Items from a dataset
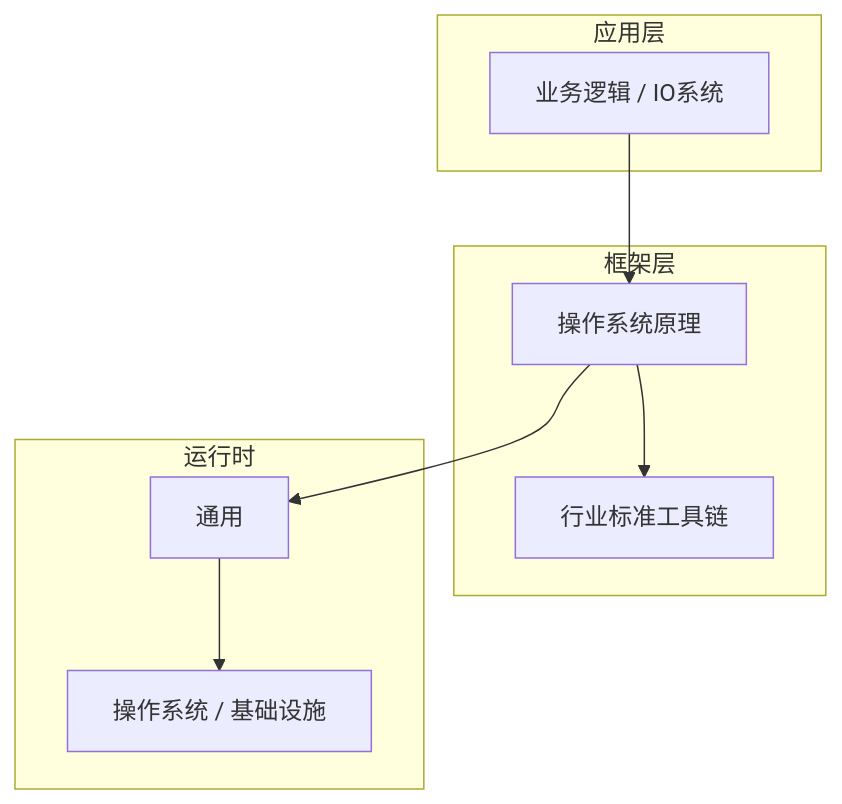
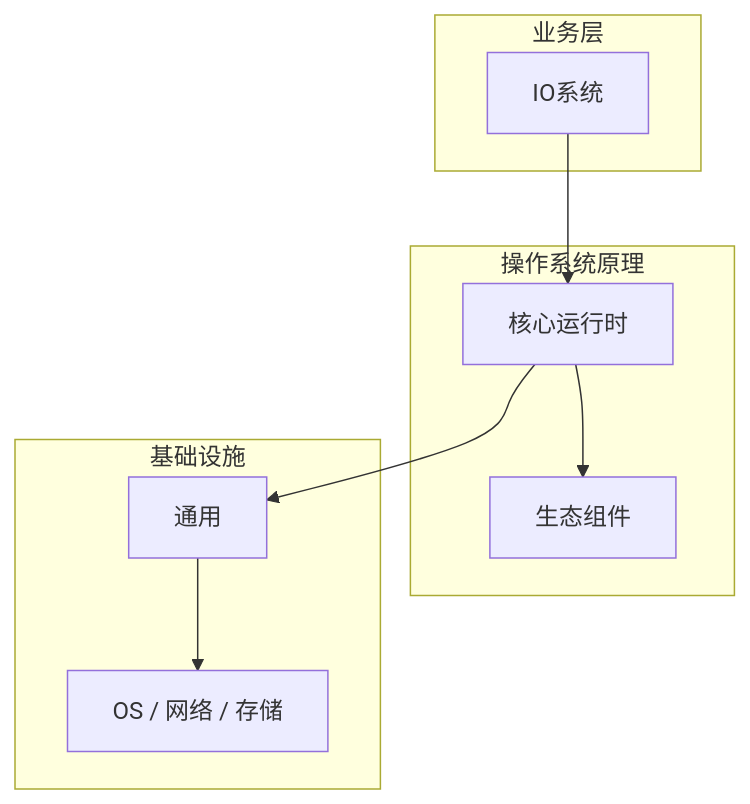
The diagram in articles/操作系统原理/chapters/089-IO系统核心概念与原理.md (yanggan2015/knowledge-json-v2), drawn with Mermaid before and after one commit. The commit also changed other lines of this file and 10127 other files, not shown here.

````diff
--- a/articles/操作系统原理/chapters/089-IO系统核心概念与原理.md
+++ b/articles/操作系统原理/chapters/089-IO系统核心概念与原理.md
@@ -45,18 +34,18 @@
 ```mermaid
 graph TB
-    subgraph 应用层
-        A[业务逻辑 / IO系统]
+    subgraph 业务层
+        A[IO系统]
     end
-    subgraph 框架层
-        B[操作系统原理]
-        C[行业标准工具链]
+    subgraph 操作系统原理
+        B[核心运行时]
+        C[生态组件]
     end
-    subgraph 运行时
+    subgraph 基础设施
         D[通用]
-        E[操作系统 / 基础设施]
+        E[OS / 网络 / 存储]
     end
     A --> B
     B --> C
     B --> D
     D --> E
 ```
````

» **WHAT IS BEING ASKED**
A verbatim copy of the entries, without the pictures, is what this task requires.

» **RESULT OF THE TASK**
The diagram in articles/操作系统原理/chapters/089-IO系统核心概念与原理.md (yanggan2015/knowledge-json-v2), drawn with Mermaid before and after one commit. The commit also changed other lines of this file and 10127 other files, not shown here.

````diff
--- a/articles/操作系统原理/chapters/089-IO系统核心概念与原理.md
+++ b/articles/操作系统原理/chapters/089-IO系统核心概念与原理.md
@@ -45,18 +34,18 @@
 ```mermaid
 graph TB
-    subgraph 应用层
-        A[业务逻辑 / IO系统]
+    subgraph 业务层
+        A[IO系统]
     end
-    subgraph 框架层
-        B[操作系统原理]
-        C[行业标准工具链]
+    subgraph 操作系统原理
+        B[核心运行时]
+        C[生态组件]
     end
-    subgraph 运行时
+    subgraph 基础设施
         D[通用]
-        E[操作系统 / 基础设施]
+        E[OS / 网络 / 存储]
     end
     A --> B
     B --> C
     B --> D
     D --> E
 ```
````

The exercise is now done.